Insecure leaders are never comfortable in an environment where their followers can fire their own bosses but true leaders are. Insecure leaders employ a system or mechanism of coercion, intimidation and control. True leaders are confident even under such an environment where they can be fired anytime by their followers because they know that they will always have the support, respect and approval of their followers. This is not about popularity. People follow because they believe and trust the person leading them. It is that plain and simple.
In leadership selection, the choice to hire internally or externally will always result in controversy. Both venues have reasonable pros and cons, and depending on the need, purpose and circumstances, one nevertheless will come out more appealing than the other. As experts would put it, every great organization is characterized by dual action – to preserve the core and to stimulate progress. Put another way, an organization needs to preserve its core values and fundamental purpose and on the other hand, the organization needs to stimulate progress or positive change. Internal selection would clearly preserve the core, but may not necessarily stimulate much progress or positive change. The opposite is true for sourcing externally. Since they are not from within, then they are likely to introduce different approaches, experiences, mindset, etc., therefore, may likely promote and stimulate change or progress.
I personally favor sourcing from within but first, allow me to redefine the lines and boundaries of what I consider internal and external. What do I mean?
I do not think of internal as being inside the organization and external coming from the outside of the organization. Instead, I would like to see it in the context of my company’s core values and fundamental purpose, not by referencing organizational boundaries. Instead of looking at a candidate based on whether he or she is an employee or not, I would closely examine his or her core values instead. The more the candidate is aligned with our organization, the more “from with in” the candidate appears to me.
Same goes true for employees who are already in the organization. They may be from with in but if their core values are not aligned with the organization nor do they not subscribe to the company’s fundamental purpose. Thus, for all intents and purposes, the employee is clearly an outsider for me.

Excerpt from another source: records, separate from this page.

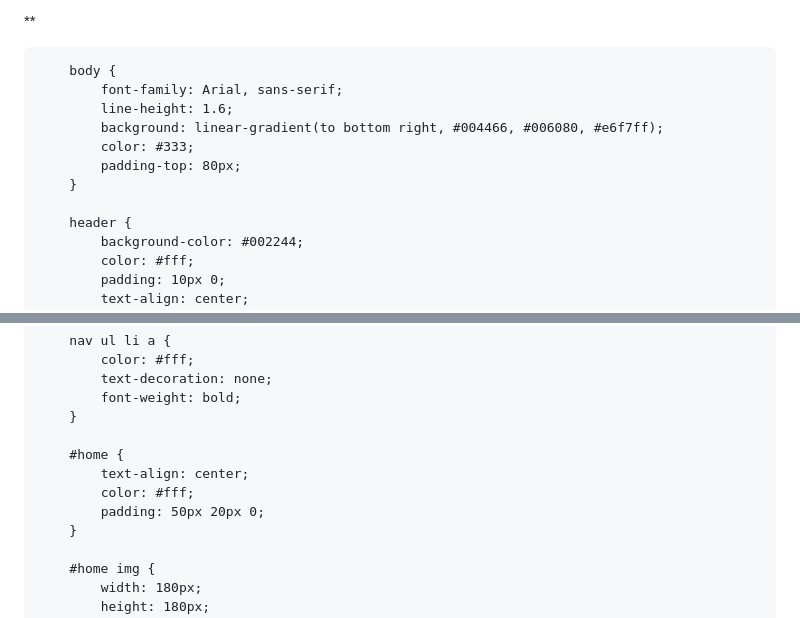
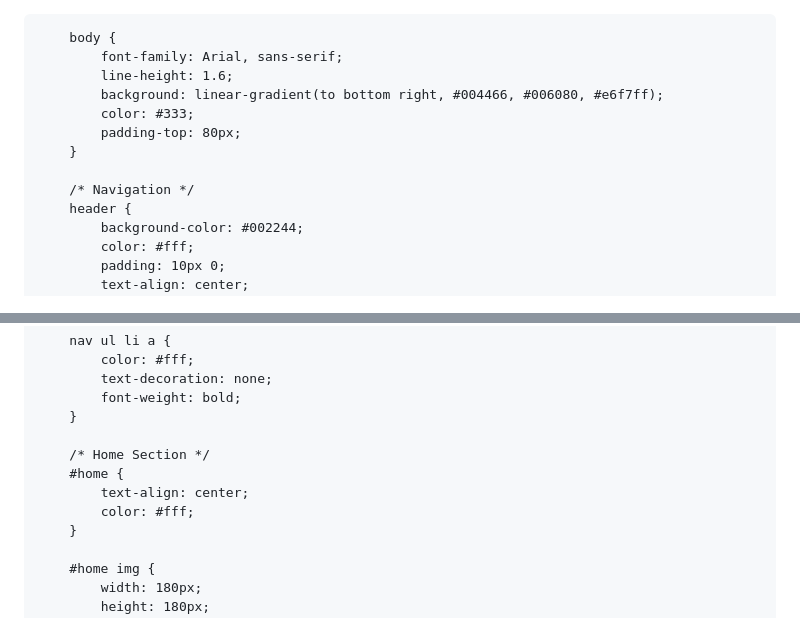
Before and after one commit to waqarmaths/waqarmaths.github.io, a Markdown page: README.md, 2 parts joined by grey strips. Drawn GitHub-style.

```diff
--- a/README.md
+++ b/README.md
@@ -1,4 +1,4 @@
-**<!DOCTYPE html>
+<!DOCTYPE html>
 <html lang="en">
 <head>
     <meta charset="UTF-8">
@@ -20,6 +20,7 @@
             padding-top: 80px;
         }
 
+        /* Navigation */
         header {
             background-color: #002244;
             color: #fff;
@@ -46,10 +47,10 @@
             font-weight: bold;
         }
 
+        /* Home Section */
         #home {
             text-align: center;
             color: #fff;
-            padding: 50px 20px 0;
         }
 
         #home img {
```
Also changed, not shown: other parts of README.md (+0 -1 lines).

It is amazing how my options opened up and how my horizons broadened up by just simply adjusting my perspective. I am able to select from more candidates, ensure the preservation of my core values and purpose, and give my organization a likely chance to foster and promote progress.